[Revision tracking records]
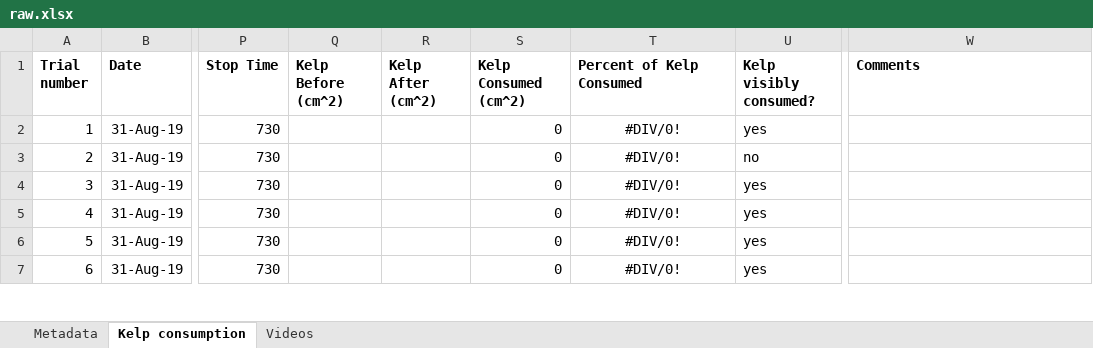
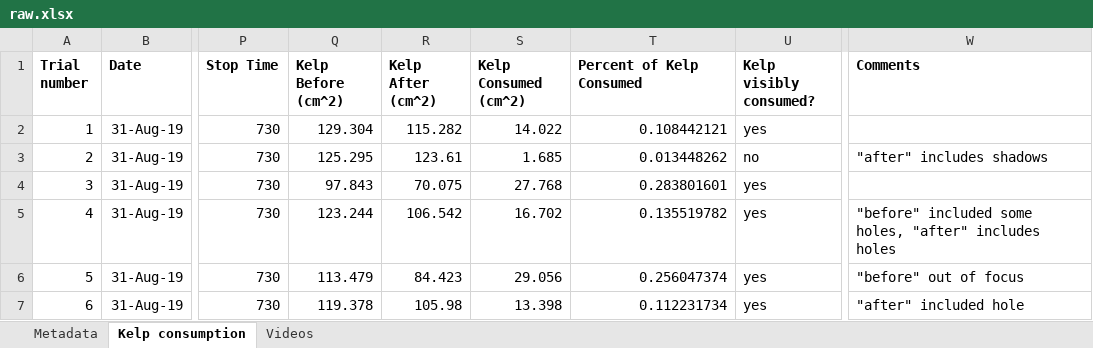
Before and after one commit to ameliaritger/Ritger-2019-Corynactis-urchin-deterrence, an Excel workbook: data/raw.xlsx, sheet Kelp consumption, drawn as a sheet; only a part is shown, gaps mark what is left out; values as stored, in another font and other column widths than the file's, no borders; the diff covers the shown part only; the diff names each change by its address in the sheet, - before the commit and + after, or states it on an @@ line.

Commit message:
Morning Sept 5 rest of kelp blade analysis from 8.31

```diff
--- a/data/raw.xlsx (sheet Kelp consumption)
+++ b/data/raw.xlsx (sheet Kelp consumption)
-Q2 (Kelp Before (cm^2)): (empty)
+Q2 (Kelp Before (cm^2)): 129.304
-R2 (Kelp After (cm^2)): (empty)
+R2 (Kelp After (cm^2)): 115.282
-S2 (Kelp Consumed (cm^2)): 0
+S2 (Kelp Consumed (cm^2)): 14.022
-T2 (Percent of Kelp Consumed): #DIV/0!
+T2 (Percent of Kelp Consumed): 0.108442121
-T2:T7 alignment: center
+T2:T7 alignment: right
-Q3 (Kelp Before (cm^2)): (empty)
+Q3 (Kelp Before (cm^2)): 125.295
-R3 (Kelp After (cm^2)): (empty)
+R3 (Kelp After (cm^2)): 123.61
-S3 (Kelp Consumed (cm^2)): 0
+S3 (Kelp Consumed (cm^2)): 1.685
-T3 (Percent of Kelp Consumed): #DIV/0!
+T3 (Percent of Kelp Consumed): 0.013448262
-W3 (Comments): (empty)
+W3 (Comments): "after" includes shadows
-Q4 (Kelp Before (cm^2)): (empty)
+Q4 (Kelp Before (cm^2)): 97.843
-R4 (Kelp After (cm^2)): (empty)
+R4 (Kelp After (cm^2)): 70.075
-S4 (Kelp Consumed (cm^2)): 0
+S4 (Kelp Consumed (cm^2)): 27.768
-T4 (Percent of Kelp Consumed): #DIV/0!
+T4 (Percent of Kelp Consumed): 0.283801601
-Q5 (Kelp Before (cm^2)): (empty)
+Q5 (Kelp Before (cm^2)): 123.244
-R5 (Kelp After (cm^2)): (empty)
+R5 (Kelp After (cm^2)): 106.542
-S5 (Kelp Consumed (cm^2)): 0
+S5 (Kelp Consumed (cm^2)): 16.702
-T5 (Percent of Kelp Consumed): #DIV/0!
+T5 (Percent of Kelp Consumed): 0.135519782
-W5 (Comments): (empty)
+W5 (Comments): "before" included some holes, "after" includes holes
-Q6 (Kelp Before (cm^2)): (empty)
+Q6 (Kelp Before (cm^2)): 113.479
-R6 (Kelp After (cm^2)): (empty)
+R6 (Kelp After (cm^2)): 84.423
-S6 (Kelp Consumed (cm^2)): 0
+S6 (Kelp Consumed (cm^2)): 29.056
-T6 (Percent of Kelp Consumed): #DIV/0!
+T6 (Percent of Kelp Consumed): 0.256047374
-W6 (Comments): (empty)
+W6 (Comments): "before" out of focus
-Q7 (Kelp Before (cm^2)): (empty)
+Q7 (Kelp Before (cm^2)): 119.378
-R7 (Kelp After (cm^2)): (empty)
+R7 (Kelp After (cm^2)): 105.98
-S7 (Kelp Consumed (cm^2)): 0
+S7 (Kelp Consumed (cm^2)): 13.398
-T7 (Percent of Kelp Consumed): #DIV/0!
+T7 (Percent of Kelp Consumed): 0.112231734
-W7 (Comments): (empty)
+W7 (Comments): "after" included hole
```
Also changed, not shown: 38 edited cells and cell formats elsewhere in this sheet, 1 other file.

### Task
Show every line above in which the word "Comments" appears.

### Solution to the problem
-W3 (Comments): (empty)
+W3 (Comments): "after" includes shadows
-W5 (Comments): (empty)
+W5 (Comments): "before" included some holes, "after" includes holes
-W6 (Comments): (empty)
+W6 (Comments): "before" out of focus
-W7 (Comments): (empty)
+W7 (Comments): "after" included hole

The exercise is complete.